The “Lion of the Senate” and Massachusetts’ favorite son is no more…

It’s a sad day in Massachusetts, the Senate, the country, and around much of the world. One of my greatest heroes is gone, and I am feeling the loss as I remember one who improved the lives of so many millions.

I’m in the process of writing a blog about Ted Kennedy, but it won’t be posted until tomorrow. Until then, I wanted to share one written by Judy Norsigian, executive director of Our Bodies, Ourselves, and a PRIM&R Board member. Judy posted this blog on her organization’s website and I wanted to share it with you. Onward in hope…

Joan Rachlin, JD, MPH
PRIM&R Executive Director

(Originally posted by Judy Norsigian, executive director of Our Bodies, Ourselves and PRIM&R Board Member, on Our Bodies, Our Blog)

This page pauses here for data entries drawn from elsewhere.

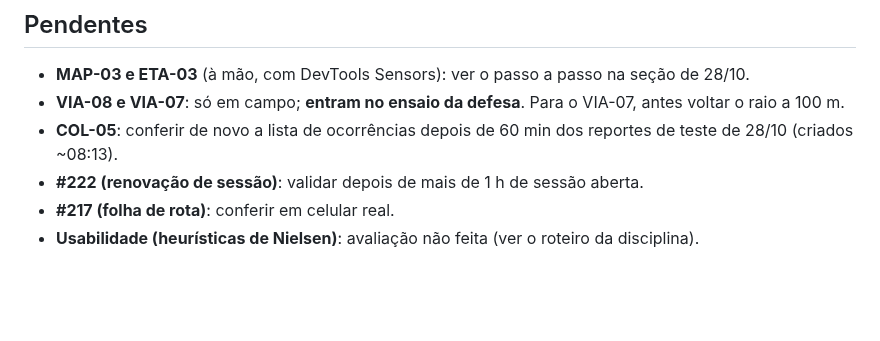
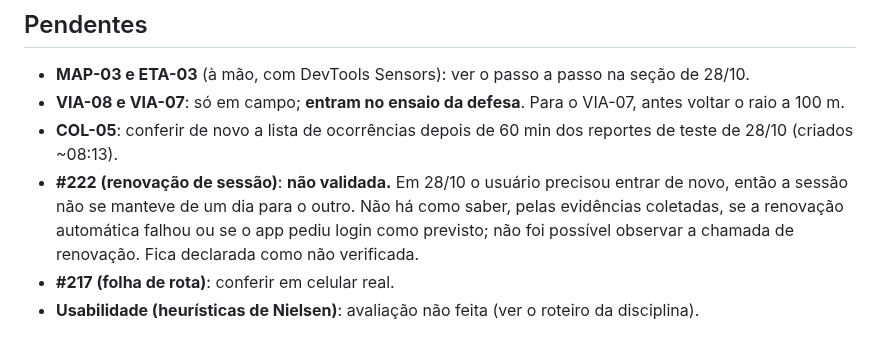
Before and after one commit to davieduardo001/tcc-ciencia-computacao-ucb, a Markdown page: docs/qa/execucao-casos-p1.md, the part around the change. GitHub-like rendering; blank space fills up the shorter version.

Commit message:
docs(qa): registrar a #222 como nao validada

```diff
--- a/docs/qa/execucao-casos-p1.md
+++ b/docs/qa/execucao-casos-p1.md
@@ -252,7 +252,7 @@ Consequência para os casos anteriores: o resultado "nenhum ônibus em operaçã
 - **MAP-03 e ETA-03** (à mão, com DevTools Sensors): ver o passo a passo na seção de 28/10.
 - **VIA-08 e VIA-07**: só em campo; **entram no ensaio da defesa**. Para o VIA-07, antes voltar o raio a 100 m.
 - **COL-05**: conferir de novo a lista de ocorrências depois de 60 min dos reportes de teste de 28/10 (criados ~08:13).
-- **#222 (renovação de sessão)**: validar depois de mais de 1 h de sessão aberta.
+- **#222 (renovação de sessão)**: **não validada.** Em 28/10 o usuário precisou entrar de novo, então a sessão não se manteve de um dia para o outro. Não há como saber, pelas evidências coletadas, se a renovação automática falhou ou se o app pediu login como previsto; não foi possível observar a chamada de renovação. Fica declarada como não verificada.
 - **#217 (folha de rota)**: conferir em celular real.
 - **Usabilidade (heurísticas de Nielsen)**: avaliação não feita (ver o roteiro da disciplina).
 
```
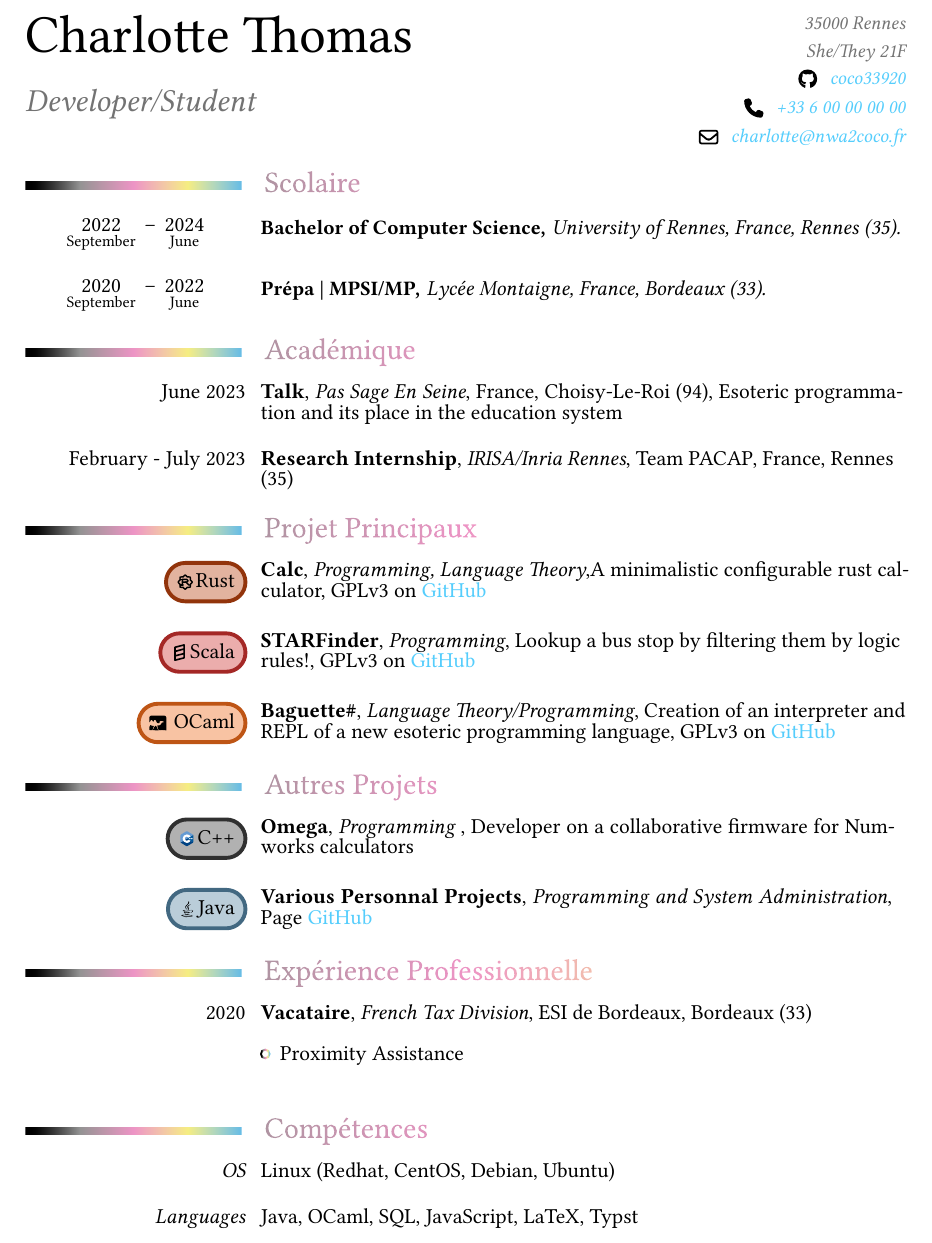
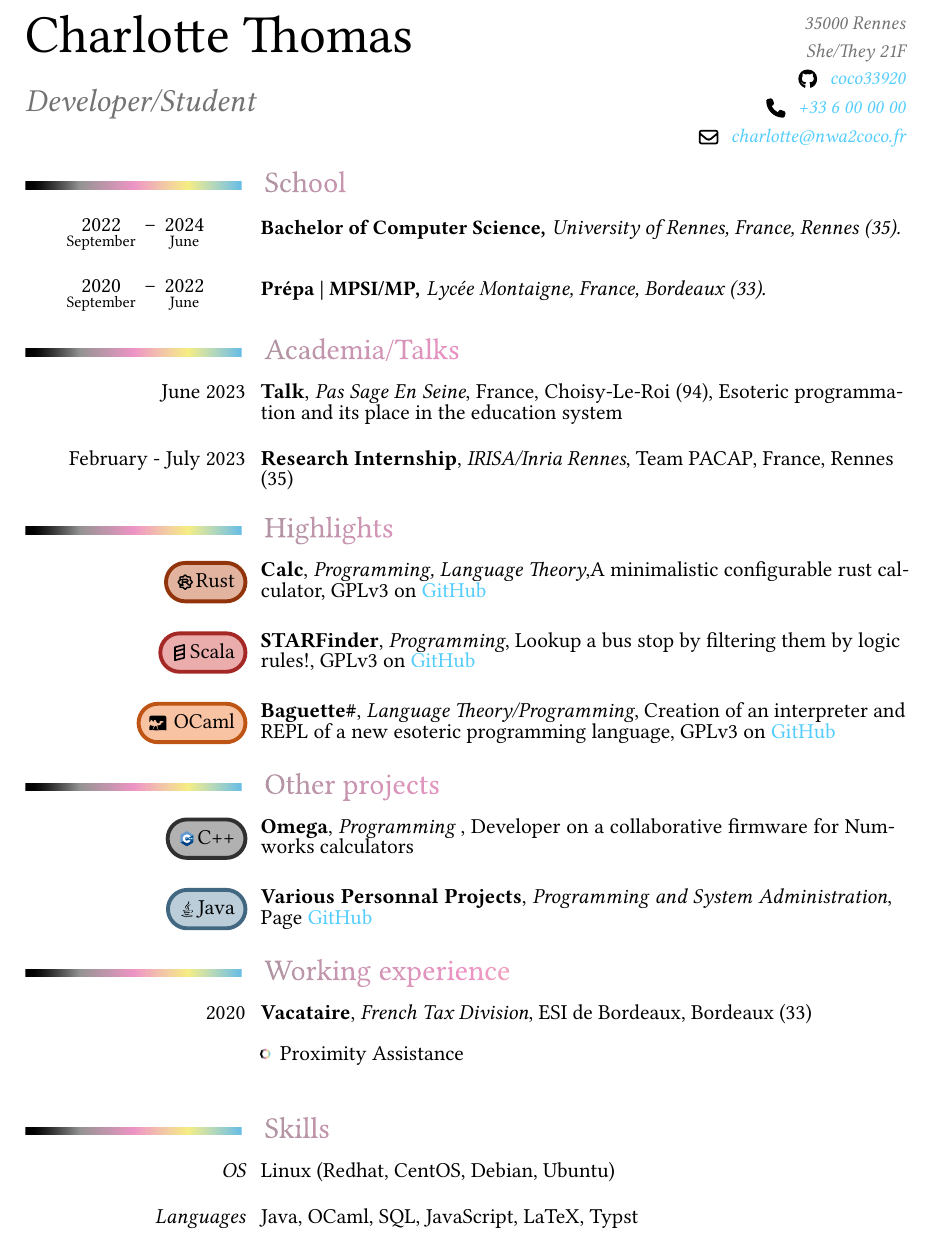
Before and after one commit to coco33920/cv, a Typst document (cv_2023_en.typ): part of the page, cut so that both start at the same text. The pictures show the PDF file cv_2023_en.pdf that the author committed with the source.

Commit message:
fix english cv

```diff
--- a/cv_2023_en.typ
+++ b/cv_2023_en.typ
@@ -5,7 +5,7 @@
   title: "Developer/Student",
   author: "Charlotte Thomas",
   github: "coco33920",
-  phone: "+33 6 00 00 00 00",
+  phone: "+33 6 00 00 00",
   email: "charlotte@nwa2coco.fr",
   main_color: gradient.linear(..polygender),
   heading_color: gradient.linear(..polygender),
@@ -13,7 +13,7 @@
   address: [35000 Rennes]
 )
 
-= Scolaire
+= School
 
 #cventry(
   start: (month: "September", year: 2022),
@@ -29,7 +29,7 @@
   place: "Lycée Montaigne, France, Bordeaux (33)"
 )[]
 
-= Académique
+= Academia/Talks
 
 #cvlanguage(
   language: [June 2023],
@@ -41,7 +41,7 @@
   description: [*Research Internship*, _IRISA/Inria Rennes_, Team PACAP, France, Rennes (35)]
 )
 
-= Projet Principaux
+= Highlights
 
 #cvprogramming(
   language: [2022 - ],
@@ -65,7 +65,7 @@
   description: [*Baguette\#*, _Language Theory/Programming_, Creation of an interpreter and REPL of a new esoteric programming language, GPLv3 on #link("https://github.com/coco33920/STARFinder","GitHub")]
 )
 
-= Autres Projets
+= Other projects
 
 #cvprogramming(
   language: [2020 - 2022],
@@ -83,14 +83,14 @@
   description: [*Various Personnal Projects*, _Programming and System Administration_, Page #link("https://github.com/coco33920","GitHub")]
 )
 
-= Expérience Professionnelle
+= Working experience
 #cvlanguage(
   language: [2020],
   description: [*Vacataire*, _French Tax Division_, ESI de Bordeaux, Bordeaux (33)\ \
   - Proximity Assistance]
 )
 
-= Compétences
+= Skills
 
 #cvlanguage(
   language: [_OS_],
```
Also changed, not shown: cv_2023_en.pdf.
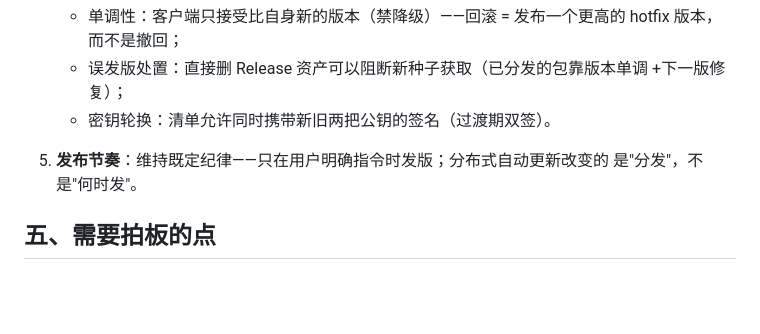
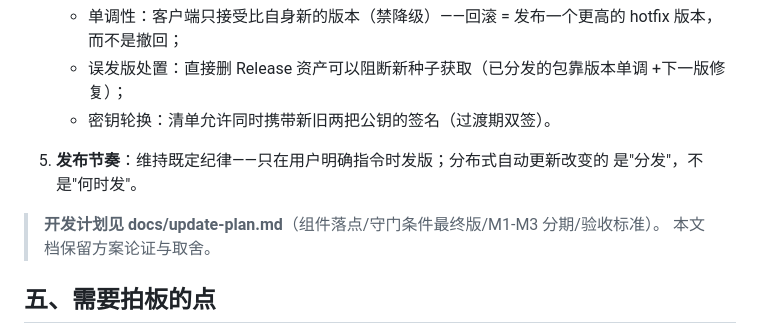
Before and after one commit to rogerhik999-arch/OrayChat, a Markdown page: docs/update-research.md, the part around the change. Rendered like a GitHub page; blank space fills up the shorter version.

Commit message:
docs: 分布式自动更新开发计划（update-plan.md）——组件落点/守门条件最终版/M1-M3 分期/验收标准

```diff
--- a/docs/update-research.md
+++ b/docs/update-research.md
@@ -152,6 +152,9 @@ filex 基础设施上：
 5. **发布节奏**：维持既定纪律——只在用户明确指令时发版；分布式自动更新改变的
    是"分发"，不是"何时发"。
 
+> **开发计划见 docs/update-plan.md**（组件落点/守门条件最终版/M1-M3 分期/验收标准）。
+> 本文档保留方案论证与取舍。
+
 ## 五、需要拍板的点
 
 1. 签名私钥管理：CI secret 存 Ed25519 私钥（每 tag 自动签清单）——与现有
```
Also changed, not shown: docs/update-plan.md (added, +88 -0 lines).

Remembering Senator Kennedy’s Work on Behalf of All

It is with heavy heart that so many of us receive the news of Sen. Ted Kennedy’s death. Although I have been anticipating this moment for weeks now, the reality is still such a shock.

I know that for so many women’s health activists, Kennedy’s passing will only strengthen our resolve to continue his valiant fight for meaningful health care reform. I have started writing letters to several more liberal Republicans, beseeching them to honor his memory by breaking ranks with the Republican Party and its current efforts to eliminate the public health insurance option from any bill coming out of Congress.

As a tribute to this tireless advocate for the millions who had no political power, each of us can think of one gesture we can carry out in the coming weeks.

In 2002, I testified before the Senate HELP Committee on the topic of somatic cell nuclear transfer (which involves creating cloned human embryos to serve as a source of embryonic stem cells for scientific research; it poses health risks for women who provide eggs for such research). Kennedy, who was co-chairing that particular HELP Committee hearing, was ever so gracious, even though I knew he did not agree with the position of Our Bodies Ourselves at that time.

And when my late husband, Irving Kenneth Zola, died in 1994, shortly after he was appointed to the National Council on Disability, Kennedy’s remarks at a special memorial service for Irv in Washington, D.C., brought tears to everyone’s eyes. His compassion, tenacity and commitment to the needs of all remain an inspiration to me both personally and professionally.

We will miss you terribly, Ted, and we will all fight even harder for the causes you championed for more decades than some of us have even been alive.